Focus on Observation
Lower-cost services still bring profit
The impact of the new observation codes on hospitals hinges on issues of revenue vs. cost.
"The way payment systems operate today, hospitals can't maximize revenue by admitting patients who would be better off transferred to observation," says Louis Graff, MD, director of emergency medicine at New Britain (CT) Hospital. "They must operate cost-effectively." If a hospital provides a lower-cost service and gets less from payers, it can still show a profitable bottom line.
"It wouldn't be good for hospitals if they kept getting paid less and less and their true costs stayed the same, but facilities are restructuring and learning how to do things more cost-effectively," says Graff. "For example, 70% of our surgery is moving to the outpatient setting. Fifteen years ago, hardly any outpatient surgery was done." It's when institutions stagnate and try to preserve their traditional systems that they lose money on their Medicare patients and their capitated contracts.
Failure to diagnose may lead to malpractice
When physicians use traditional methods for patients with critical presentations - admission or discharge - diagnostic accuracy comes into question. Failure to diagnose is a significant source of malpractice actions. With observation programs, clinical performance improves and fewer serious diagnoses are missed. Five percent of chest pain patients with acute myocardial infarction (AMI) and 12% to 44% of abdominal pain patients with acute appendicitis are not identified on initial emergency department evaluation.
Critical diagnostic syndromes such as chest and abdominal pain can be evaluated more accurately and cost-effectively in an observation unit than in traditional venues, says Graff.
Typically, after an observation period of eight to 10 hours, 80% of patients can be discharged.1 Serious disease that requires hospitalization can be identified In the remaining 20%. Observation beds are more than 50% cheaper than inpatient beds when both are used for evaluation.
Studies have shown that the true cost of doing a rule-out-AMI in an observation unit is half of what it is in the hospital. The hospital is paid less, but the hospital's costs are lower as well. If you put a chest pain patient in the hospital, it takes an average of three days to do a DRG 143, and half the patients admitted with chest pain are found to have nothing wrong with them. Charges run about $5,000 to $6,000, and true costs run about $3,000. The DRG might be $2,000, so the hospital loses money on those admitted cases.
A recent study out of Chicago's Cook County Hospital tested the hypothesis that selected asthma patients could avoid an inpatient stay by undergoing an intensive treatment protocol of up to 12 hours in an "emergency diagnostic and treatment" or observation unit.2 Two hundred patients who failed to respond to therapy in the emergency department were either placed in observation or admitted. Those placed in observation had clinical outcomes equivalent to those of the inpatients. Overall costs were lower, there was greater patient satisfaction, and the quality of life improved.
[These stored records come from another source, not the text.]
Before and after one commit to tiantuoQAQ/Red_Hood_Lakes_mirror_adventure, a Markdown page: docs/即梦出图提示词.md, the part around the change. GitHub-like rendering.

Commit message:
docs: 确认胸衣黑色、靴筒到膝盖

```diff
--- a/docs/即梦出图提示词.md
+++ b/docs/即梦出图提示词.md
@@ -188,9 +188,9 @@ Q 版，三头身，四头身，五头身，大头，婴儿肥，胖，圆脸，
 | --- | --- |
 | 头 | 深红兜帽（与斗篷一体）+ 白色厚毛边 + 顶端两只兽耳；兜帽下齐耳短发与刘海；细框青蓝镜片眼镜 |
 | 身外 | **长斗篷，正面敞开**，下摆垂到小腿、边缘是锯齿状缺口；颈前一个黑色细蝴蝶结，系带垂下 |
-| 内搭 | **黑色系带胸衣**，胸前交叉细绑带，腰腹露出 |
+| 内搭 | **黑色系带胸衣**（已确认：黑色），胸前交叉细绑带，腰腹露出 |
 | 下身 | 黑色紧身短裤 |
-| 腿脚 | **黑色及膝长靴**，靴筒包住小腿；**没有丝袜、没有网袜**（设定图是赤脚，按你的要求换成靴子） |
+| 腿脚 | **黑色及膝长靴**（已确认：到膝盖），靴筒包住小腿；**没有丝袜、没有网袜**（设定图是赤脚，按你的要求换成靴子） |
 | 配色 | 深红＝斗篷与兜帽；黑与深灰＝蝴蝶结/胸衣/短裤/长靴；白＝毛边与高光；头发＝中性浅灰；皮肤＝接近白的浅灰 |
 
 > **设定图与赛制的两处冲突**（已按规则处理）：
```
The mean cost per patient in the observation group was $1,203; that of the admitted group was $2,247.
1. Graff LG. Observation units in the emergency department. Critical Decisions in Emergency Medicine 1995; 10:7-10.
2. McDermott MF, Murphy DG, Zalenski RJ, et al. A comparison between emergency diagnostic and treatment unit and inpatient care in the management of acute asthma. Arch Intern Med 1997; 157:2,055-2,062.